What Makes Missouri Gravel Bed Trees Better?

Having been in the design/build aspect of the landscape industry for the past 40 years, we got fed up with how labor intensive it is to plant trees.

Planting a heavy ball and burlap tree

The Problem With Ball and Burlap Trees

Ball and burlap trees are really big and bulky. They're heavy to ship and require large equipment to transport and significant manpower to unload and plant.

They require you to dig very large planting holes, leaving pounds of excess soil to haul away later. Sometimes it costs as much to repair the damage caused by the equipment damage as goes into the actual planting.

Unfortunately, despite best efforts, it's difficult to preserve the integrity of the root system during the ball and burlap harvesting process, making it common for new transplants to suffer from shock and stunted growth.

Problems planting container grown tree

The Problem With Container Grown Trees

Container grown trees can maintain a larger percentage of the original roots as compared to ball and burlap trees, but they’re often pot bound with a mass of encircling roots.

Differences between the container soil and the on-site soil also make it difficult for the roots to get established in the new surrounding soil.

Problem with bare root tree

The Problem With Bare Root Trees

Bare root trees are trees that after harvesting have been mechanically shaken to remove the excess soil from their roots.

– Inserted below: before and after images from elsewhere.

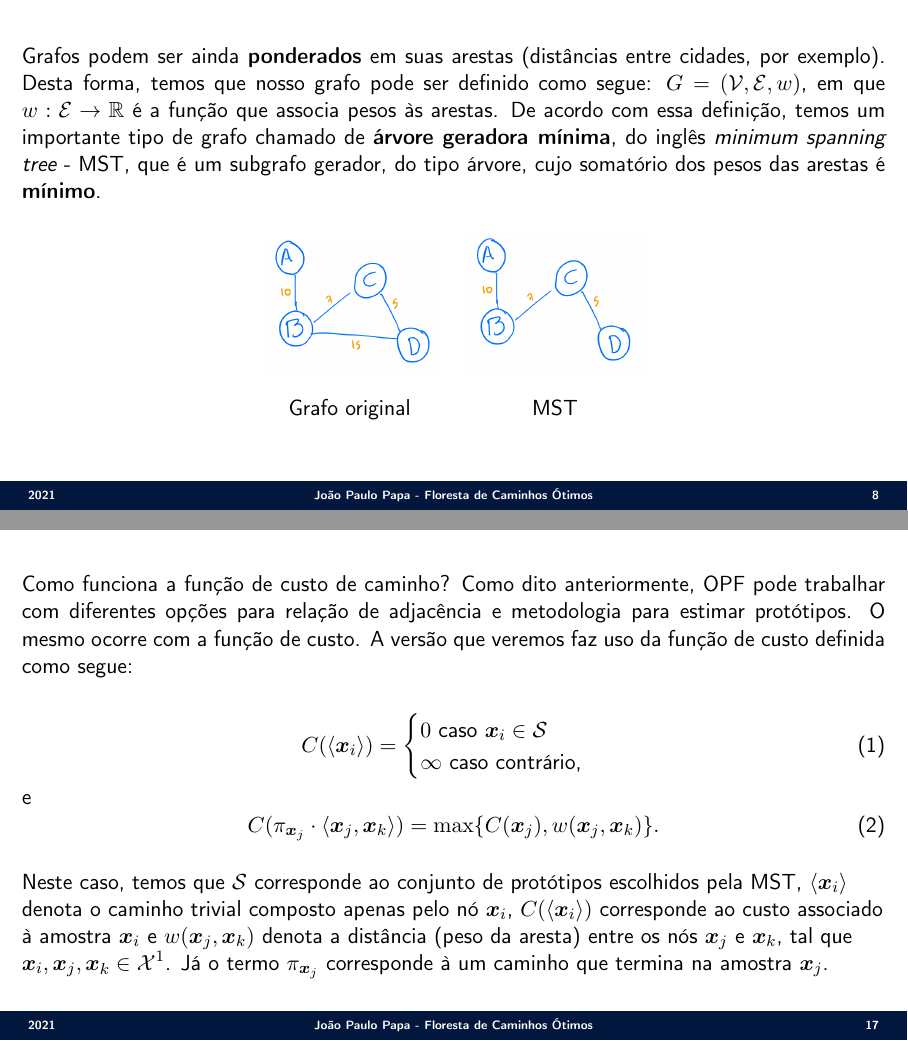
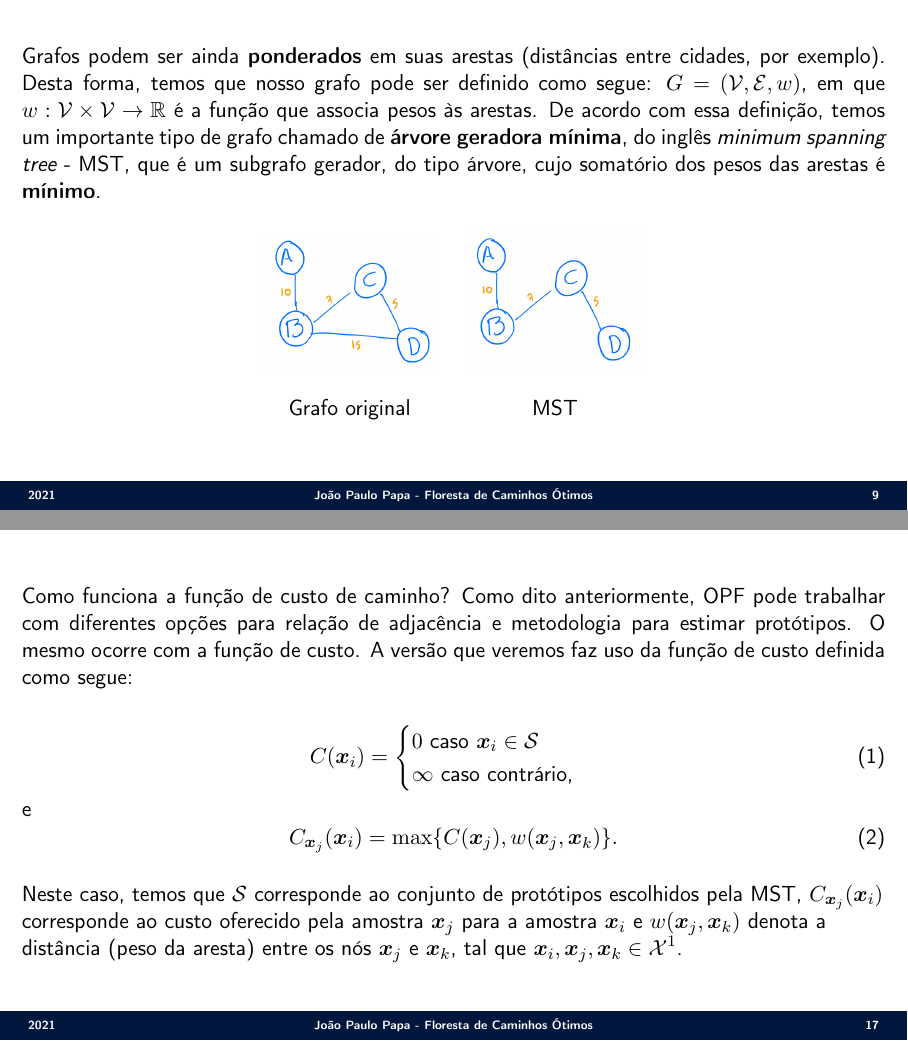
Before and after one commit to jppbsi/lectures, LaTeX slides (machine_learning/Classification/Optimum-Path/lecture.tex): pages 8 and 17 of 26 before the commit and pages 9 and 17 of 26 after it, joined at a grey line. Compiled offline with pdfLaTeX.

Commit message:
Fixed minor issued in the OPF lecture.

```diff
--- a/machine_learning/Classification/Optimum-Path/lecture.tex
+++ b/machine_learning/Classification/Optimum-Path/lecture.tex
@@ -152,4 +152,3 @@ Grafo original & Subgrafo gerado & Subgrafo gerador\\
 }
 
 \Sli{
-\justify Grafos podem ser ainda \textbf{ponderados} em suas arestas (distâncias entre cidades, por exemplo). Desta forma, temos que nosso grafo pode ser definido como segue: $G=({\cal V},{\cal E},w)$, em que $w:{\cal E}\rightarrow\mathbb{R}$ é a função que associa pesos às arestas. De acordo com essa definição, temos um importante tipo de grafo chamado de \textbf{árvore geradora mínima}, do inglês \emph{minimum spanning tree} - MST, que é um subgrafo gerador, do tipo árvore, cujo somatório dos pesos das arestas é \textbf{mínimo}.
@@ -156,3 +167,5 @@ Grafo original & Subgrafo gerado & Subgrafo gerador\\
+\Sli{
+\justify Grafos podem ser ainda \textbf{ponderados} em suas arestas (distâncias entre cidades, por exemplo). Desta forma, temos que nosso grafo pode ser definido como segue: $G=({\cal V},{\cal E},w)$, em que $w:{\cal V}\times{\cal V}\rightarrow\mathbb{R}$ é a função que associa pesos às arestas. De acordo com essa definição, temos um importante tipo de grafo chamado de \textbf{árvore geradora mínima}, do inglês \emph{minimum spanning tree} - MST, que é um subgrafo gerador, do tipo árvore, cujo somatório dos pesos das arestas é \textbf{mínimo}.
 
 \begin{center}
 \begin{tabular}{cc}
@@ -261,7 +261,7 @@ Grafo de treinamento & MST & Protótipos selecionados\\
 \justify Como funciona a função de custo de caminho? Como dito anteriormente, OPF pode trabalhar com diferentes opções para relação de adjacência e metodologia para estimar protótipos. O mesmo ocorre com a função de custo. A versão que veremos faz uso da função de custo definida como segue:
 
 \begin{equation}
-	C(\langle \boldsymbol{x}_i\rangle)=
+	C(\boldsymbol{x}_i)=
 \begin{cases}
 0\text{ caso $\boldsymbol{x}_i\in{\cal S}$}\\
 \infty\text{ caso contrário,}
@@ -269,9 +269,9 @@ Grafo de treinamento & MST & Protótipos selecionados\\
 \end{equation}
 e
 \begin{equation}
-	C(\pi_{\boldsymbol{x}_j}\cdot \langle \boldsymbol{x}_j,\boldsymbol{x}_k\rangle)=\max\{C(\boldsymbol{x}_j),w(\boldsymbol{x}_j,\boldsymbol{x}_k)\}.
+	C_{\boldsymbol{x}_j}(\boldsymbol{x}_i)=\max\{C(\boldsymbol{x}_j),w(\boldsymbol{x}_j,\boldsymbol{x}_k)\}.
 \end{equation}
-\justify Neste caso, temos que ${\cal S}$ corresponde ao conjunto de protótipos escolhidos pela MST, $\langle \boldsymbol{x}_i\rangle$ denota o caminho trivial composto apenas pelo nó $\boldsymbol{x}_i$, $C(\langle \boldsymbol{x}_i\rangle)$ corresponde ao custo associado à amostra $\boldsymbol{x}_i$ e $w(\boldsymbol{x}_j,\boldsymbol{x}_k)$ denota a distância (peso da aresta) entre os nós $\boldsymbol{x}_j$ e $\boldsymbol{x}_k$, tal que $\boldsymbol{x}_i,\boldsymbol{x}_j,\boldsymbol{x}_k\in{\cal X}^1$. Já o termo $\pi_{\boldsymbol{x}_j}$ corresponde à um caminho que termina na amostra $\boldsymbol{x}_j$.
+\justify Neste caso, temos que ${\cal S}$ corresponde ao conjunto de protótipos escolhidos pela MST, $C_{\boldsymbol{x}_j}(\boldsymbol{x}_i)$ corresponde ao custo oferecido pela amostra $\boldsymbol{x}_j$ para a amostra $\boldsymbol{x}_i$ e $w(\boldsymbol{x}_j,\boldsymbol{x}_k)$ denota a distância (peso da aresta) entre os nós $\boldsymbol{x}_j$ e $\boldsymbol{x}_k$, tal que $\boldsymbol{x}_i,\boldsymbol{x}_j,\boldsymbol{x}_k\in{\cal X}^1$.
 }
 
 \Sli{
```
Also changed, not shown: machine_learning/Classification/Optimum-Path/figs/OPF_Fig13.png, machine_learning/Classification/Optimum-Path/lecture.tex (29 more changed lines).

The problem is that if soil conditions are not absolutely perfect, the small fibrous roots are usually ripped away from the main root system in the process of shaking the trees.

Subsequently, bare root trees must be harvested and planted before they leaf out, otherwise water will transpire through the leaves faster than the trees can replace it. This results in wilted leaves.

This severely limits the effective planting window for bare root trees– limiting planting to early spring or late fall in our area.

Rare Earth Nursery Got Serious and Found a Better Way

When we discovered the Missouri Gravel Bed System we knew right away that we'd landed on the perfect solution.

Developed over 30 years ago at the University of Missouri by Professor Chris Starbuck, this unique system replenishes the fibrous roots in bare root trees.

The result is nursery stock that can be harvested in full leaf, throughout the growing season– without moving large volumes of soil in the process!

Here’s How The Missouri Gravel Bed System Works. . .

Bare root plants are held in a mix of small round gravel and sand, then drip irrigated and fed with a complete fertilizer until the tree has established an incredible, fibrous root system.

This process to replenish the root system requires only 10-12 weeks, after which our trees can be harvested– in full leaf– throughout the remainder growing season. 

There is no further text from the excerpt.